> Goal of the exercise: Return a copy of every line in the data below that contains "empty".

> Records for processing:
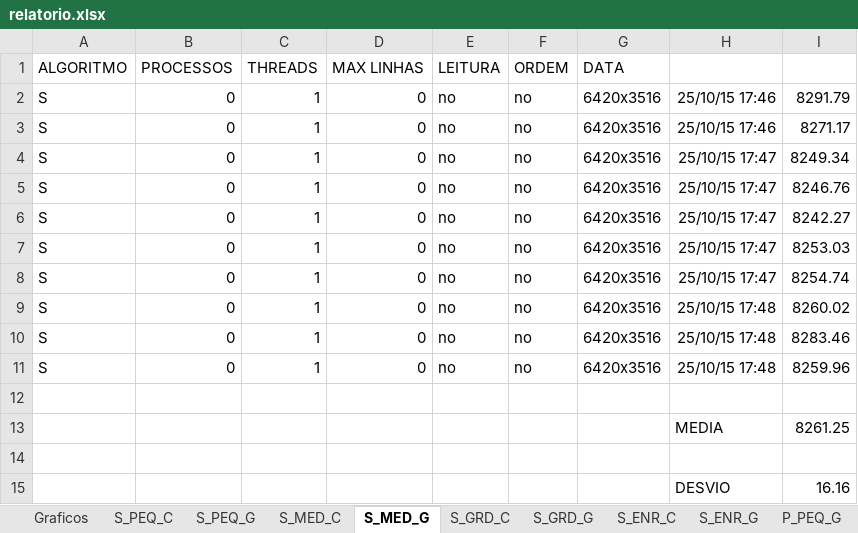
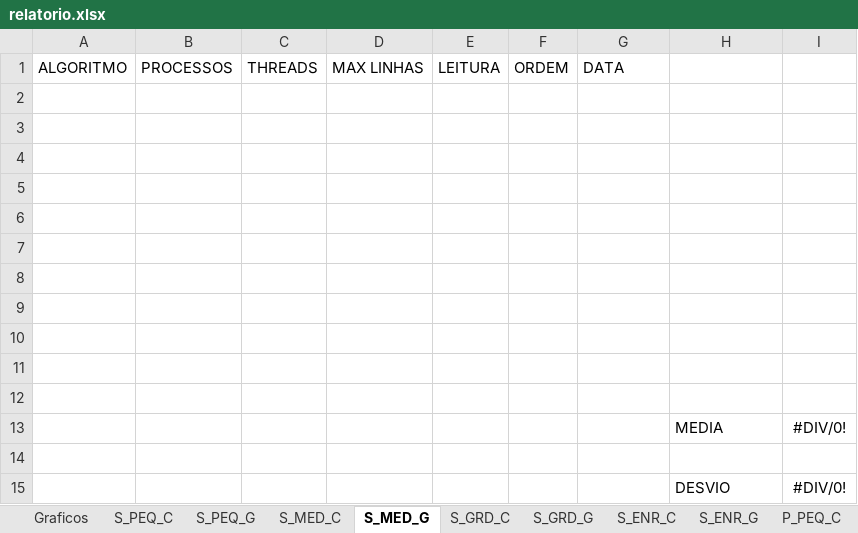
Before and after one commit to naylor/Trab02-Grupo11-AePos, an Excel workbook: relatorio.xlsx, sheet S_MED_G, drawn as a sheet; values as stored, in another font and other column widths than the file's, no borders; removed rows and columns are numbered as before the commit, all else as after; the diff names each change by its address in the sheet, - before the commit and + after, or states it on an @@ line.

```diff
--- a/relatorio.xlsx (sheet S_MED_G)
+++ b/relatorio.xlsx (sheet S_MED_G)
+sheet tab: P_PEQ_C
-row 2: S | 0 | 1 | 0 | no | no | 6420x3516 | 25/10/15 17:46 | 8291.79
-row 3: S | 0 | 1 | 0 | no | no | 6420x3516 | 25/10/15 17:46 | 8271.17
-row 4: S | 0 | 1 | 0 | no | no | 6420x3516 | 25/10/15 17:47 | 8249.34
-row 5: S | 0 | 1 | 0 | no | no | 6420x3516 | 25/10/15 17:47 | 8246.76
-row 6: S | 0 | 1 | 0 | no | no | 6420x3516 | 25/10/15 17:47 | 8242.27
-row 7: S | 0 | 1 | 0 | no | no | 6420x3516 | 25/10/15 17:47 | 8253.03
-row 8: S | 0 | 1 | 0 | no | no | 6420x3516 | 25/10/15 17:47 | 8254.74
-row 9: S | 0 | 1 | 0 | no | no | 6420x3516 | 25/10/15 17:48 | 8260.02
-row 10: S | 0 | 1 | 0 | no | no | 6420x3516 | 25/10/15 17:48 | 8283.46
-row 11: S | 0 | 1 | 0 | no | no | 6420x3516 | 25/10/15 17:48 | 8259.96
-row 13:  |  |  |  |  |  |  | MEDIA | 8261.25
-row 4:  |  |  |  |  |  |  | DESVIO | 16.16
+row 4: (empty)
+row 5: (empty)
+row 6: (empty)
+row 7: (empty)
+row 8: (empty)
+row 9: (empty)
+row 10: (empty)
+row 11: (empty)
+row 12: (empty)
+row 13:  |  |  |  |  |  |  | MEDIA | #DIV/0!
+row 14: (empty)
+row 15:  |  |  |  |  |  |  | DESVIO | #DIV/0!
```
Also changed, not shown: sheet P_PEQ_G, sheet S_PEQ_C, sheet S_GRD_C, sheet S_GRD_G, sheet S_ENR_C, sheet S_MED_C, 3 more sheets, other sheet tabs, formulas that keep their value, charts or pictures, 8 other files.
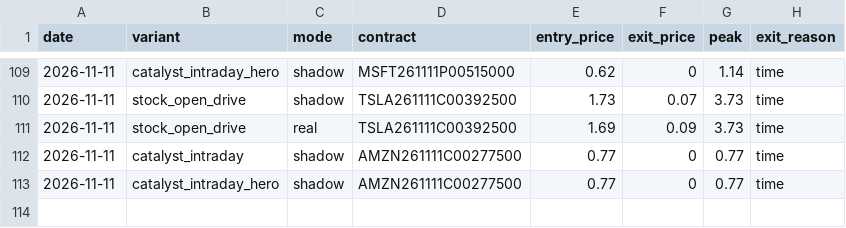
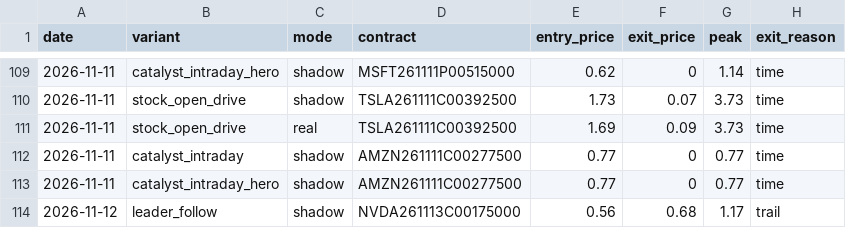
Before and after one commit to Cao-YMGG/Zero-or-Hero, a CSV file: journal/exits.csv, drawn as a sheet; only a part is shown, gaps mark what is left out.

```diff
--- a/journal/exits.csv
+++ b/journal/exits.csv
@@ -113 +113,2 @@ date,variant,mode,contract,entry_price,exit_price,peak,exit_reason
 2026-11-11,catalyst_intraday_hero,shadow,AMZN261111C00277500,0.77,0,0.77,time
+2026-11-12,leader_follow,shadow,NVDA261113C00175000,0.56,0.68,1.17,trail
```
Also changed, not shown: journal/trades.csv, 3 other files.
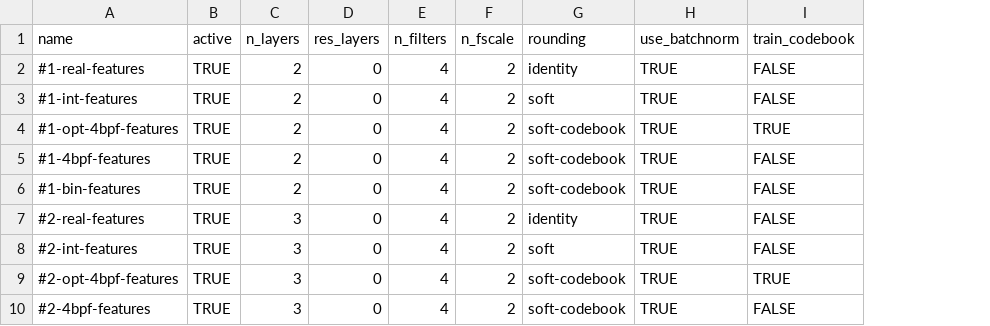
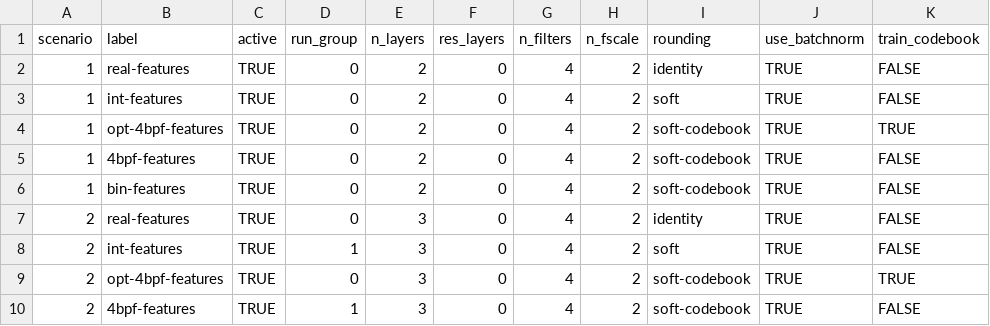
Before and after one commit to pkorus/neural-imaging, a CSV file: config/dcn.csv, drawn as a sheet; only a part is shown; removed rows and columns are numbered as before the commit, all else as after; the diff names each change by its address in the sheet, - before the commit and + after, or states it on an @@ line.

Commit message:
Updated experiment config format and added result extraction

```diff
--- a/config/dcn.csv
+++ b/config/dcn.csv
-column A (name), rows 2-10: #1-real-features | #1-int-features | #1-opt-4bpf-features | #1-4bpf-features | #1-bin-features | #2-real-features | #2-int-features | #2-opt-4bpf-features | #2-4bpf-features
+column A (scenario), rows 2-10: 1 | 1 | 1 | 1 | 1 | 2 | 2 | 2 | 2
+column B (label), rows 2-10: real-features | int-features | opt-4bpf-features | 4bpf-features | bin-features | real-features | int-features | opt-4bpf-features | 4bpf-features
+column D (run_group), rows 2-10: 0 | 0 | 0 | 0 | 0 | 0 | 1 | 0 | 1
```
Also changed, not shown: 1 other file.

> Response below:
+row 4: (empty)
+row 5: (empty)
+row 6: (empty)
+row 7: (empty)
+row 8: (empty)
+row 9: (empty)
+row 10: (empty)
+row 11: (empty)
+row 12: (empty)
+row 14: (empty)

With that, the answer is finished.